• _HOW TO COMPLETE THIS TASK_:
Pick every line from the data below that contains the string "Bolos" and copy it.

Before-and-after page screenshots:
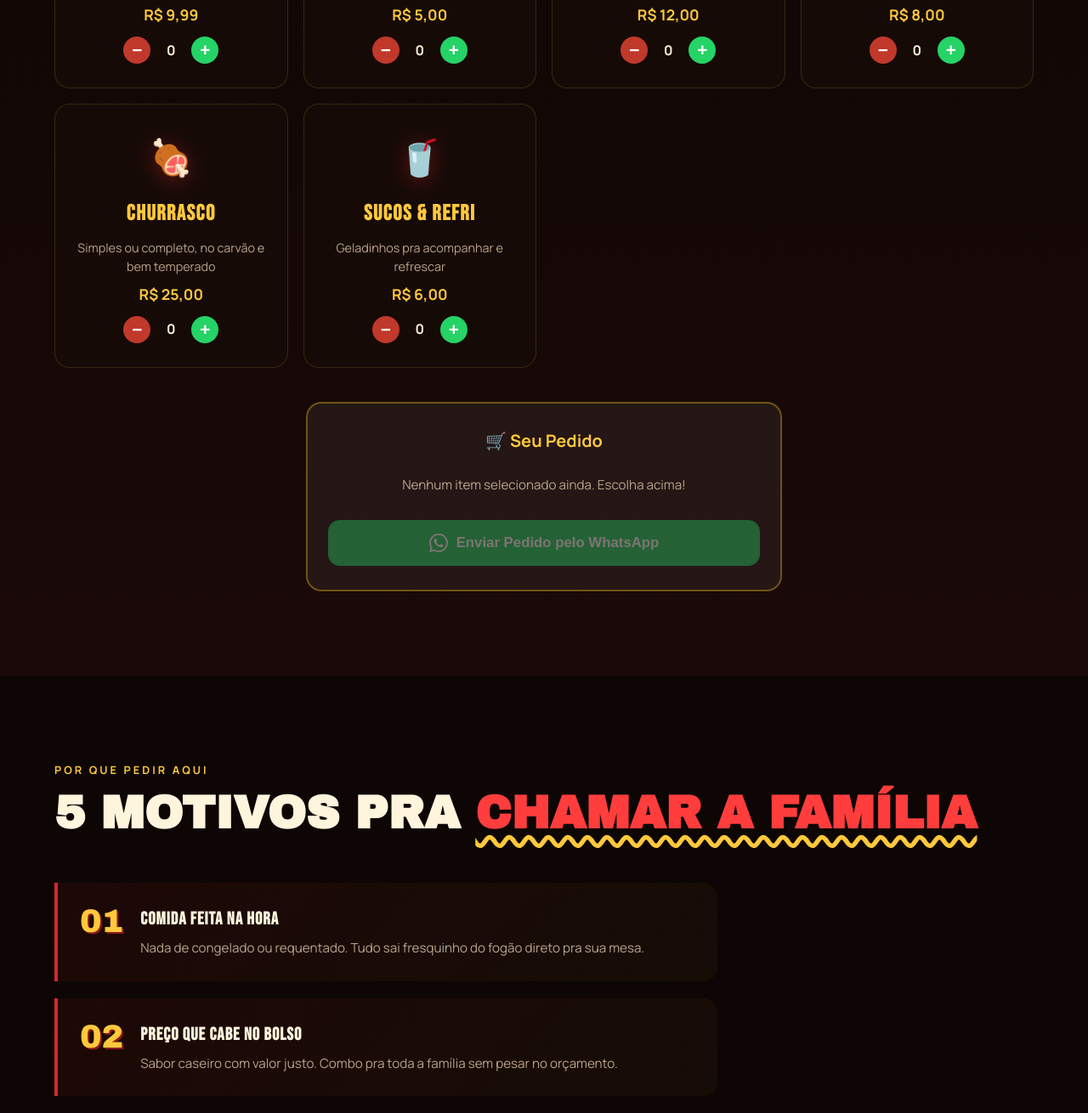
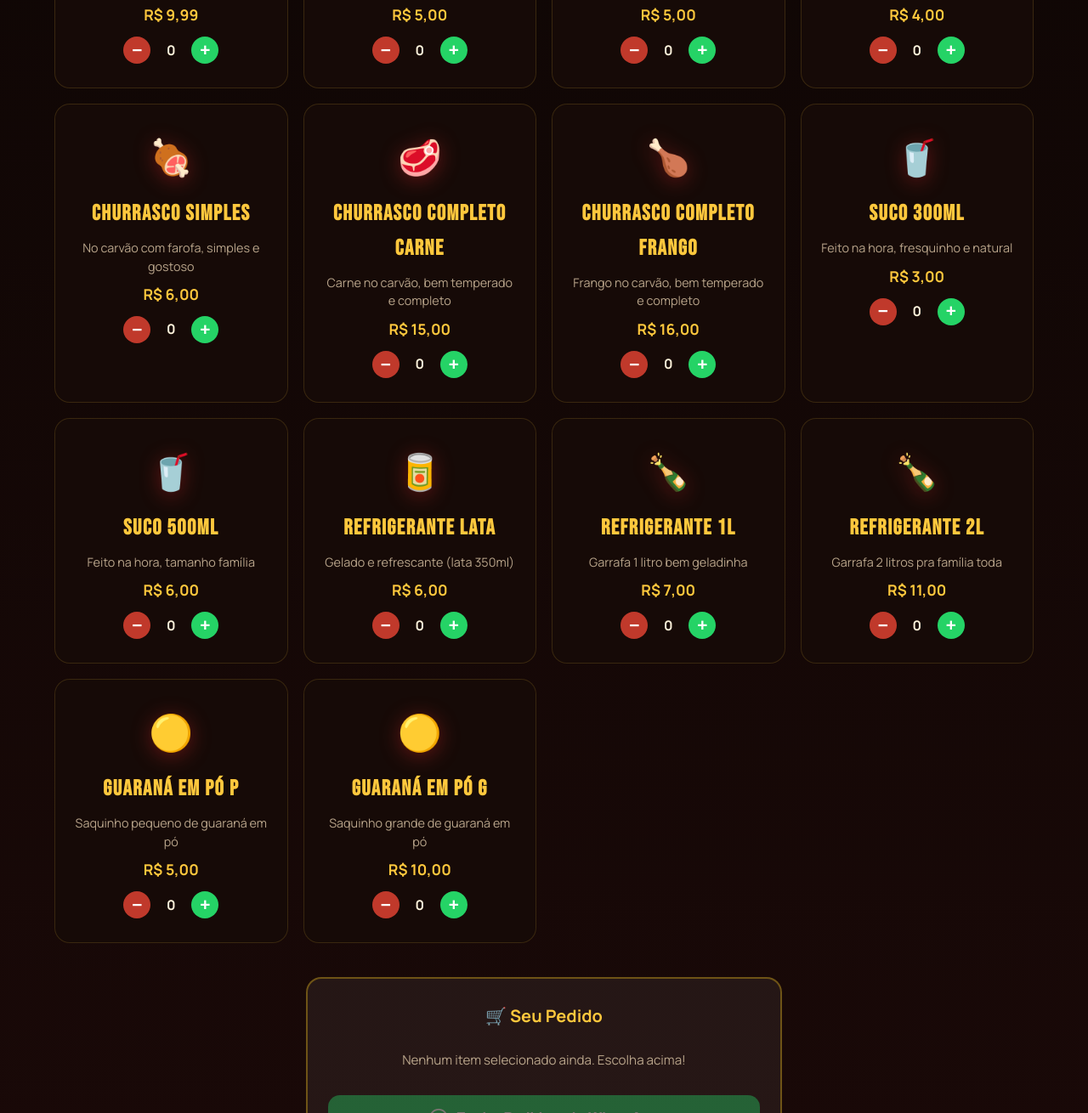
Before and after one commit to claudtrampos-sudo/lanche-da-familia, a plain HTML site: page index.html in a window 1280 px wide. Shown: the part 1250-2560 px from the top of the page at 85% size. Drawn offline with Linux system fonts and the light colour scheme.

Commit message:
Atualiza preços e expande cardápio: bolo, pudim, churrasco, sucos, refri e guaraná
Updated menu item prices and descriptions for various food and drink items.

```diff
--- a/index.html
+++ b/index.html
@@ -483,7 +483,7 @@
         <span class="menu-icon">🎂</span>
         <h3>Bolos</h3>
         <p>Caseiros, fofinhos, do jeito que a vovó fazia</p>
-        <span class="item-price">R$ 12,00</span>
+        <span class="item-price">R$ 5,00</span>
         <div class="item-controls">
           <button class="qty-btn minus" data-id="bolo">−</button>
           <span class="qty-display" data-id="bolo">0</span>
@@ -494,7 +494,7 @@
         <span class="menu-icon">🍮</span>
         <h3>Pudim</h3>
         <p>Cremoso, com calda dourada e zero furinho</p>
-        <span class="item-price">R$ 8,00</span>
+        <span class="item-price">R$ 4,00</span>
         <div class="item-controls">
           <button class="qty-btn minus" data-id="pudim">−</button>
           <span class="qty-display" data-id="pudim">0</span>
@@ -503,24 +503,112 @@
       </div>
       <div class="menu-card">
         <span class="menu-icon">🍖</span>
-        <h3>Churrasco</h3>
-        <p>Simples ou completo, no carvão e bem temperado</p>
-        <span class="item-price">R$ 25,00</span>
+        <h3>Churrasco Simples</h3>
+        <p>No carvão com farofa, simples e gostoso</p>
+        <span class="item-price">R$ 6,00</span>
         <div class="item-controls">
-          <button class="qty-btn minus" data-id="churrasco">−</button>
-          <span class="qty-display" data-id="churrasco">0</span>
-          <button class="qty-btn plus" data-id="churrasco">+</button>
+          <button class="qty-btn minus" data-id="churrasco_simples">−</button>
+          <span class="qty-display" data-id="churrasco_simples">0</span>
+          <button class="qty-btn plus" data-id="churrasco_simples">+</button>
+        </div>
+      </div>
+      <div class="menu-card">
+        <span class="menu-icon">🥩</span>
+        <h3>Churrasco Completo Carne</h3>
+        <p>Carne no carvão, bem temperado e completo</p>
+        <span class="item-price">R$ 15,00</span>
+        <div class="item-controls">
+          <button class="qty-btn minus" data-id="churrasco_carne">−</button>
+          <span class="qty-display" data-id="churrasco_carne">0</span>
+          <button class="qty-btn plus" data-id="churrasco_carne">+</button>
+        </div>
+      </div>
+      <div class="menu-card">
+        <span class="menu-icon">🍗</span>
+        <h3>Churrasco Completo Frango</h3>
+        <p>Frango no carvão, bem temperado e completo</p>
+        <span class="item-price">R$ 16,00</span>
+        <div class="item-controls">
+          <button class="qty-btn minus" data-id="churrasco_frango">−</button>
+          <span class="qty-display" data-id="churrasco_frango">0</span>
+          <button class="qty-btn plus" data-id="churrasco_frango">+</button>
         </div>
       </div>
       <div class="menu-card">
         <span class="menu-icon">🥤</span>
-        <h3>Sucos &amp; Refri</h3>
-        <p>Geladinhos pra acompanhar e refrescar</p>
+        <h3>Suco 300ml</h3>
+        <p>Feito na hora, fresquinho e natural</p>
+        <span class="item-price">R$ 3,00</span>
+        <div class="item-controls">
+          <button class="qty-btn minus" data-id="suco_300">−</button>
+          <span class="qty-display" data-id="suco_300">0</span>
+          <button class="qty-btn plus" data-id="suco_300">+</button>
+        </div>
+      </div>
+      <div class="menu-card">
+        <span class="menu-icon">🥤</span>
+        <h3>Suco 500ml</h3>
+        <p>Feito na hora, tamanho família</p>
         <span class="item-price">R$ 6,00</span>
         <div class="item-controls">
-          <button class="qty-btn minus" data-id="suco">−</button>
-          <span class="qty-display" data-id="suco">0</span>
-          <button class="qty-btn plus" data-id="suco">+</button>
+          <button class="qty-btn minus" data-id="suco_500">−</button>
+          <span class="qty-display" data-id="suco_500">0</span>
+          <button class="qty-btn plus" data-id="suco_500">+</button>
+        </div>
+      </div>
+      <div class="menu-card">
+        <span class="menu-icon">🥫</span>
+        <h3>Refrigerante Lata</h3>
+        <p>Gelado e refrescante (lata 350ml)</p>
+        <span class="item-price">R$ 6,00</span>
+        <div class="item-controls">
+          <button class="qty-btn minus" data-id="refri_lata">−</button>
+          <span class="qty-display" data-id="refri_lata">0</span>
+          <button class="qty-btn plus" data-id="refri_lata">+</button>
+        </div>
+      </div>
+      <div class="menu-card">
+        <span class="menu-icon">🍾</span>
+        <h3>Refrigerante 1L</h3>
+        <p>Garrafa 1 litro bem geladinha</p>
+        <span class="item-price">R$ 7,00</span>
+        <div class="item-controls">
+          <button class="qty-btn minus" data-id="refri_1l">−</button>
+          <span class="qty-display" data-id="refri_1l">0</span>
+          <button class="qty-btn plus" data-id="refri_1l">+</button>
+        </div>
+      </div>
+      <div class="menu-card">
+        <span class="menu-icon">🍾</span>
+        <h3>Refrigerante 2L</h3>
+        <p>Garrafa 2 litros pra família toda</p>
+        <span class="item-price">R$ 11,00</span>
+        <div class="item-controls">
+          <button class="qty-btn minus" data-id="refri_2l">−</button>
+          <span class="qty-display" data-id="refri_2l">0</span>
+          <button class="qty-btn plus" data-id="refri_2l">+</button>
+        </div>
+      </div>
+      <div class="menu-card">
+        <span class="menu-icon">🟡</span>
+        <h3>Guaraná em Pó P</h3>
+        <p>Saquinho pequeno de guaraná em pó</p>
+        <span class="item-price">R$ 5,00</span>
+        <div class="item-controls">
+          <button class="qty-btn minus" data-id="guarana_p">−</button>
+          <span class="qty-display" data-id="guarana_p">0</span>
+          <button class="qty-btn plus" data-id="guarana_p">+</button>
+        </div>
+      </div>
+      <div class="menu-card">
+        <span class="menu-icon">🟡</span>
+        <h3>Guaraná em Pó G</h3>
+        <p>Saquinho grande de guaraná em pó</p>
+        <span class="item-price">R$ 10,00</span>
+        <div class="item-controls">
+          <button class="qty-btn minus" data-id="guarana_g">−</button>
+          <span class="qty-display" data-id="guarana_g">0</span>
+          <button class="qty-btn plus" data-id="guarana_g">+</button>
         </div>
       </div>
     </div>
@@ -616,12 +704,20 @@
 <script>
   // Dados dos itens do cardápio
   var menuItemsData = {
-    sanduiche: { name: 'Sanduíches',   price: 9.99  },
-    salgado:   { name: 'Salgados',     price: 5.00  },
-    bolo:      { name: 'Bolos',        price: 12.00 },
-    pudim:     { name: 'Pudim',        price: 8.00  },
-    churrasco: { name: 'Churrasco',    price: 25.00 },
-    suco:      { name: 'Sucos & Refri', price: 6.00 }
+    sanduiche:          { name: 'Sanduíches',               price: 9.99  },
+    salgado:            { name: 'Salgados',                 price: 5.00  },
+    bolo:               { name: 'Bolos',                    price: 5.00  },
+    pudim:              { name: 'Pudim',                    price: 4.00  },
+    churrasco_simples:  { name: 'Churrasco Simples',        price: 6.00  },
+    churrasco_carne:    { name: 'Churrasco Completo Carne', price: 15.00 },
+    churrasco_frango:   { name: 'Churrasco Completo Frango',price: 16.00 },
+    suco_300:           { name: 'Suco 300ml',               price: 3.00  },
+    suco_500:           { name: 'Suco 500ml',               price: 6.00  },
+    refri_lata:         { name: 'Refrigerante Lata',        price: 6.00  },
+    refri_1l:           { name: 'Refrigerante 1L',          price: 7.00  },
+    refri_2l:           { name: 'Refrigerante 2L',          price: 11.00 },
+    guarana_p:          { name: 'Guaraná em Pó P',          price: 5.00  },
+    guarana_g:          { name: 'Guaraná em Pó G',          price: 10.00 }
   };
 
   var cart = {};
```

• _TASK SOLUTION_:
         <h3>Bolos</h3>
-    bolo:      { name: 'Bolos',        price: 12.00 },
+    bolo:               { name: 'Bolos',                    price: 5.00  },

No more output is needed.